In the end, 35 Awr was tremendous fun and the closest thing to if Hitchcock had dropped a tab of acid and decided to write a soap opera. Thanks to the large ensemble (all very well played), the series really did have that soap opera feel to it – there were twists, there were turns and there were secrets revealed. Add in elements of Agatha Christie and 12 Angry Men and 35 Awr felt familiar, even though it wasn’t in the end. It took these influences and ran with them. Boy, did it run with them. Yes, it was far-fetched, and yes, it was a little bit messy in places, but when you create a thriller in a purgatorial, other-worldly location, and go for it full throttle, the audience generally forgives any discrepancies and straps in for the ride.

And 35 Awr most assuredly was a hell of a ride.

Paul Hirons

FOR OUR EPISODE ONE REVIEW CLICK HERE

FOR OUR EPISODE TWO REVIEW CLICK HERE

FOR OUR EPISODES THREE AND FOUR REVIEW CLICK HERE

FOR OUR EPISODE FIVE REVIEW CLICK HERE

FOR OUR EPISODE SIX REVIEW CLICK HERE

FOR OUR EPISODE SEVEN REVIEW CLICK HERE

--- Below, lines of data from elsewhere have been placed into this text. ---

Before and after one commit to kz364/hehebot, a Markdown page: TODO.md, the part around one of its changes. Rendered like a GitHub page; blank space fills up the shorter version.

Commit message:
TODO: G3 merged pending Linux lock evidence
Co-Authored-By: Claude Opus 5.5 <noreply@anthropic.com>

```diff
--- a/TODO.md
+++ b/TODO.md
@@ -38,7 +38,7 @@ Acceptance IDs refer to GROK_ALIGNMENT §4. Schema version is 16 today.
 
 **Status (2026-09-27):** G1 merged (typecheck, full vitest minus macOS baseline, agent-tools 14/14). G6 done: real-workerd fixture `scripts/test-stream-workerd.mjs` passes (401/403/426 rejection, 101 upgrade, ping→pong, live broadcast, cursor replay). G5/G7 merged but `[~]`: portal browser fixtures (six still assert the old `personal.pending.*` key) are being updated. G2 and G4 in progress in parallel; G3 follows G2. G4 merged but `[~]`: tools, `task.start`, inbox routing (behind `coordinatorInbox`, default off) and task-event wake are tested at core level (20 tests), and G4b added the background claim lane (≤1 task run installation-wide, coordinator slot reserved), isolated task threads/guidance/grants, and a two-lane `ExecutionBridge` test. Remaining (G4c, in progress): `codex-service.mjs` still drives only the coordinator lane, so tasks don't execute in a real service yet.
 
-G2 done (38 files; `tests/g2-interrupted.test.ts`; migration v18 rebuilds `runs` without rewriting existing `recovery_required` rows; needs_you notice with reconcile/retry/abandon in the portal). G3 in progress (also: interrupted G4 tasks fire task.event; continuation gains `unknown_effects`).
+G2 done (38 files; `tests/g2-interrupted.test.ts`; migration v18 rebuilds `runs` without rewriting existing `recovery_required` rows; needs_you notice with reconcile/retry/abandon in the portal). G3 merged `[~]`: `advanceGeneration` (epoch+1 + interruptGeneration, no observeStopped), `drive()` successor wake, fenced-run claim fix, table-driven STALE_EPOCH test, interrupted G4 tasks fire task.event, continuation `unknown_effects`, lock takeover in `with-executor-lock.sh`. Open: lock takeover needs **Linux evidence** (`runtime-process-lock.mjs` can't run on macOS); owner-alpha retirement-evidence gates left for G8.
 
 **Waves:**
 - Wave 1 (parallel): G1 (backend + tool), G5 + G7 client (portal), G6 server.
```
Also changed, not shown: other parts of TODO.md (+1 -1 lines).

FOR OUR PODCAST WITH WRITER FFLUR DAFYDD CLICK HERE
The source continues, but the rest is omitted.